An acceptable answer contains every record below, unchanged, and no pictures.

Edit difference data ->
⁂
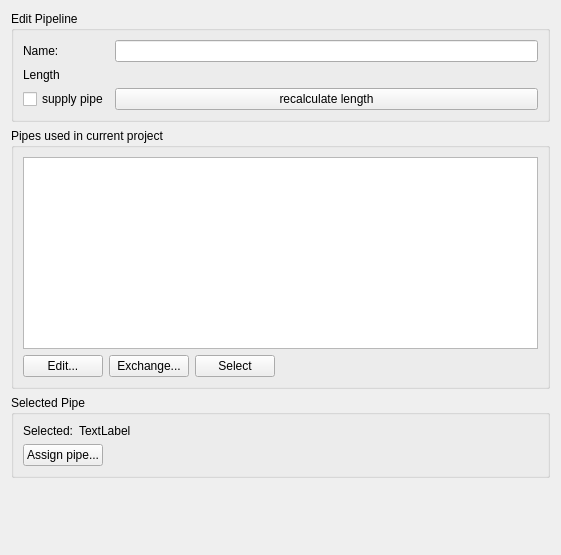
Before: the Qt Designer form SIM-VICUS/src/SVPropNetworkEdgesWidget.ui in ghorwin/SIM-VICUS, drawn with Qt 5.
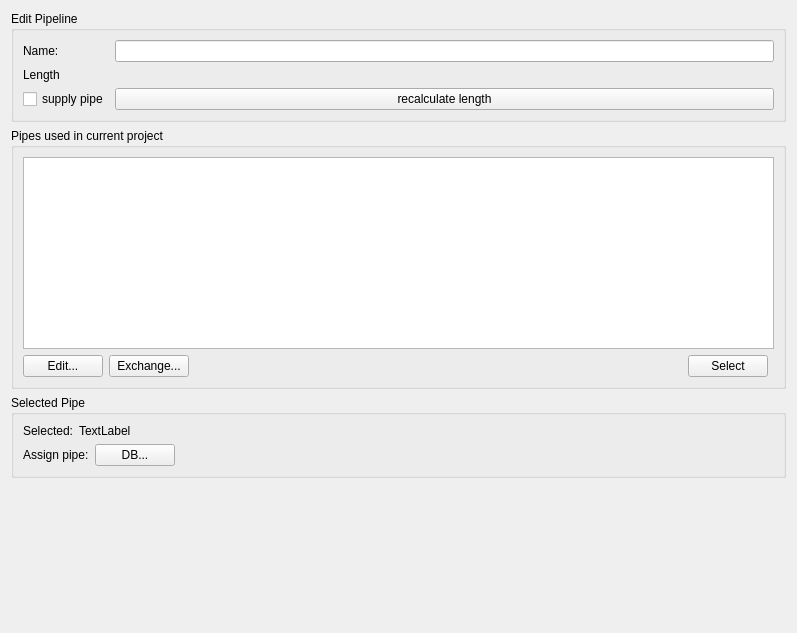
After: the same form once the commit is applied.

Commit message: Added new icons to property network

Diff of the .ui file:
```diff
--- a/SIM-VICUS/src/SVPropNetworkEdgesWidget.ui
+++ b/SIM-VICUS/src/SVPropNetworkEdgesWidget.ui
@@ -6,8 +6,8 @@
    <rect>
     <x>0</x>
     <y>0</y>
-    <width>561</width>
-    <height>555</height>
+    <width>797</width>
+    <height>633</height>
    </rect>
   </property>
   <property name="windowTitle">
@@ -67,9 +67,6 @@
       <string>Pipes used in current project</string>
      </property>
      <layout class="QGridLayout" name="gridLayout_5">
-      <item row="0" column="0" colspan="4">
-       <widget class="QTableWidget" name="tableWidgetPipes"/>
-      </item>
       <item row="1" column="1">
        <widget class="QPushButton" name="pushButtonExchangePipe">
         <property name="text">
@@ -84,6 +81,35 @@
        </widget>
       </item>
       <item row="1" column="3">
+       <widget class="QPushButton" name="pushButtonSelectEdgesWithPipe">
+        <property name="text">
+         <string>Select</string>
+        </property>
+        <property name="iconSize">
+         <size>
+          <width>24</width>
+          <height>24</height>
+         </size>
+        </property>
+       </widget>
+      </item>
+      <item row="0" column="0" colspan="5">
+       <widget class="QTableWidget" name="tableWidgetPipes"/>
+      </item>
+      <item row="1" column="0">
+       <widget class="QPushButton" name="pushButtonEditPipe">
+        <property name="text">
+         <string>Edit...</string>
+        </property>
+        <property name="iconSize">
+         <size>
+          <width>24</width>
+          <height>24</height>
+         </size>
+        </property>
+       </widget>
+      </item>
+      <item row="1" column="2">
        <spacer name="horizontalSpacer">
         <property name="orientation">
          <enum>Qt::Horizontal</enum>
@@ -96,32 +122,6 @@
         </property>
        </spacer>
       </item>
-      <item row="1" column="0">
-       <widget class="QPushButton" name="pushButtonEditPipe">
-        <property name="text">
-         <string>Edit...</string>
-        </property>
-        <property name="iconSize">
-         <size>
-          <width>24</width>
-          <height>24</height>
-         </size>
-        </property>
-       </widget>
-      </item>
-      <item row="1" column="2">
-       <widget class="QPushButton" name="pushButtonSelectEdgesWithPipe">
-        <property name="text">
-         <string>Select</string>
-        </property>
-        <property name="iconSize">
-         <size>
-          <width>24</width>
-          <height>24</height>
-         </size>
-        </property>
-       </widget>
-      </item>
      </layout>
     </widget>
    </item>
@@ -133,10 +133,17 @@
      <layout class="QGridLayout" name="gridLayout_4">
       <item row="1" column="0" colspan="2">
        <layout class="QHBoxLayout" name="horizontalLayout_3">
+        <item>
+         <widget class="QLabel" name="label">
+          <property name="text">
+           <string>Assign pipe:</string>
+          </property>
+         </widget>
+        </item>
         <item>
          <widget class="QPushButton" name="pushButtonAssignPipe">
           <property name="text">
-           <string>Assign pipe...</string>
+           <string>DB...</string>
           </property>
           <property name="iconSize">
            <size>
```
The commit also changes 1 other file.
⁂
OUTPUT BELOW ->
Before: the Qt Designer form SIM-VICUS/src/SVPropNetworkEdgesWidget.ui in ghorwin/SIM-VICUS, drawn with Qt 5.
After: the same form once the commit is applied.

Commit message: Added new icons to property network

Diff of the .ui file:
```diff
--- a/SIM-VICUS/src/SVPropNetworkEdgesWidget.ui
+++ b/SIM-VICUS/src/SVPropNetworkEdgesWidget.ui
@@ -6,8 +6,8 @@
    <rect>
     <x>0</x>
     <y>0</y>
-    <width>561</width>
-    <height>555</height>
+    <width>797</width>
+    <height>633</height>
    </rect>
   </property>
   <property name="windowTitle">
@@ -67,9 +67,6 @@
       <string>Pipes used in current project</string>
      </property>
      <layout class="QGridLayout" name="gridLayout_5">
-      <item row="0" column="0" colspan="4">
-       <widget class="QTableWidget" name="tableWidgetPipes"/>
-      </item>
       <item row="1" column="1">
        <widget class="QPushButton" name="pushButtonExchangePipe">
         <property name="text">
@@ -84,6 +81,35 @@
        </widget>
       </item>
       <item row="1" column="3">
+       <widget class="QPushButton" name="pushButtonSelectEdgesWithPipe">
+        <property name="text">
+         <string>Select</string>
+        </property>
+        <property name="iconSize">
+         <size>
+          <width>24</width>
+          <height>24</height>
+         </size>
+        </property>
+       </widget>
+      </item>
+      <item row="0" column="0" colspan="5">
+       <widget class="QTableWidget" name="tableWidgetPipes"/>
+      </item>
+      <item row="1" column="0">
+       <widget class="QPushButton" name="pushButtonEditPipe">
+        <property name="text">
+         <string>Edit...</string>
+        </property>
+        <property name="iconSize">
+         <size>
+          <width>24</width>
+          <height>24</height>
+         </size>
+        </property>
+       </widget>
+      </item>
+      <item row="1" column="2">
        <spacer name="horizontalSpacer">
         <property name="orientation">
          <enum>Qt::Horizontal</enum>
@@ -96,32 +122,6 @@
         </property>
        </spacer>
       </item>
-      <item row="1" column="0">
-       <widget class="QPushButton" name="pushButtonEditPipe">
-        <property name="text">
-         <string>Edit...</string>
-        </property>
-        <property name="iconSize">
-         <size>
-          <width>24</width>
-          <height>24</height>
-         </size>
-        </property>
-       </widget>
-      </item>
-      <item row="1" column="2">
-       <widget class="QPushButton" name="pushButtonSelectEdgesWithPipe">
-        <property name="text">
-         <string>Select</string>
-        </property>
-        <property name="iconSize">
-         <size>
-          <width>24</width>
-          <height>24</height>
-         </size>
-        </property>
-       </widget>
-      </item>
      </layout>
     </widget>
    </item>
@@ -133,10 +133,17 @@
      <layout class="QGridLayout" name="gridLayout_4">
       <item row="1" column="0" colspan="2">
        <layout class="QHBoxLayout" name="horizontalLayout_3">
+        <item>
+         <widget class="QLabel" name="label">
+          <property name="text">
+           <string>Assign pipe:</string>
+          </property>
+         </widget>
+        </item>
         <item>
          <widget class="QPushButton" name="pushButtonAssignPipe">
           <property name="text">
-           <string>Assign pipe...</string>
+           <string>DB...</string>
           </property>
           <property name="iconSize">
            <size>
```
The commit also changes 1 other file.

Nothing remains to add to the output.